Instructions for the task
Reproduce the records below exactly as they appear.

(Material supplied begins)

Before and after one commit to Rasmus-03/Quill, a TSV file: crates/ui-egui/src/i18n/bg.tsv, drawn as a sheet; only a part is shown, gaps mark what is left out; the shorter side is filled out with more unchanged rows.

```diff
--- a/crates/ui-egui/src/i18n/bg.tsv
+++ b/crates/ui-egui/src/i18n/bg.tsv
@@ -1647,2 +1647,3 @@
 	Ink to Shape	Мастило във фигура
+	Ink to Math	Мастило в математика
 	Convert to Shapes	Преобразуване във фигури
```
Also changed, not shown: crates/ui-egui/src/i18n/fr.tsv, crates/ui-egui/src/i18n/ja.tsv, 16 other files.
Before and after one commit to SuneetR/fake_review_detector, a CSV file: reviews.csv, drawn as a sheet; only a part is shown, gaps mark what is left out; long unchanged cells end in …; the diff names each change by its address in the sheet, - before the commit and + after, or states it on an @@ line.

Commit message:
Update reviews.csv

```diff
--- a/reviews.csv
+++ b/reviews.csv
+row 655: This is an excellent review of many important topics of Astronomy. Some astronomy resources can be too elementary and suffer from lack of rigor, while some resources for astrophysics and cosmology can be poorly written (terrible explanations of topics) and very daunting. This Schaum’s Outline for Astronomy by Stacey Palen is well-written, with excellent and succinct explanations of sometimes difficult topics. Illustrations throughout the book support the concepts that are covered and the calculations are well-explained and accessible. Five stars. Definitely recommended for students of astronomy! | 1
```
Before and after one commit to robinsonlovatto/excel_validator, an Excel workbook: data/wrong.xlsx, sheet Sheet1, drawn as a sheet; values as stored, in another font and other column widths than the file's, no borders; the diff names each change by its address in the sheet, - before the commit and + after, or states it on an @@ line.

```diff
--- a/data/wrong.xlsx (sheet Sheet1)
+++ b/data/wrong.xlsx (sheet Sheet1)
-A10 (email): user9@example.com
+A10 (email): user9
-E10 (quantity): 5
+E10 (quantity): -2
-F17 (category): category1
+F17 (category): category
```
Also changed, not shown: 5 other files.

(Material supplied ends)

Answer to the problem
Before and after one commit to Rasmus-03/Quill, a TSV file: crates/ui-egui/src/i18n/bg.tsv, drawn as a sheet; only a part is shown, gaps mark what is left out; the shorter side is filled out with more unchanged rows.

```diff
--- a/crates/ui-egui/src/i18n/bg.tsv
+++ b/crates/ui-egui/src/i18n/bg.tsv
@@ -1647,2 +1647,3 @@
 	Ink to Shape	Мастило във фигура
+	Ink to Math	Мастило в математика
 	Convert to Shapes	Преобразуване във фигури
```
Also changed, not shown: crates/ui-egui/src/i18n/fr.tsv, crates/ui-egui/src/i18n/ja.tsv, 16 other files.
Before and after one commit to SuneetR/fake_review_detector, a CSV file: reviews.csv, drawn as a sheet; only a part is shown, gaps mark what is left out; long unchanged cells end in …; the diff names each change by its address in the sheet, - before the commit and + after, or states it on an @@ line.

Commit message:
Update reviews.csv

```diff
--- a/reviews.csv
+++ b/reviews.csv
+row 655: This is an excellent review of many important topics of Astronomy. Some astronomy resources can be too elementary and suffer from lack of rigor, while some resources for astrophysics and cosmology can be poorly written (terrible explanations of topics) and very daunting. This Schaum’s Outline for Astronomy by Stacey Palen is well-written, with excellent and succinct explanations of sometimes difficult topics. Illustrations throughout the book support the concepts that are covered and the calculations are well-explained and accessible. Five stars. Definitely recommended for students of astronomy! | 1
```
Before and after one commit to robinsonlovatto/excel_validator, an Excel workbook: data/wrong.xlsx, sheet Sheet1, drawn as a sheet; values as stored, in another font and other column widths than the file's, no borders; the diff names each change by its address in the sheet, - before the commit and + after, or states it on an @@ line.

```diff
--- a/data/wrong.xlsx (sheet Sheet1)
+++ b/data/wrong.xlsx (sheet Sheet1)
-A10 (email): user9@example.com
+A10 (email): user9
-E10 (quantity): 5
+E10 (quantity): -2
-F17 (category): category1
+F17 (category): category
```
Also changed, not shown: 5 other files.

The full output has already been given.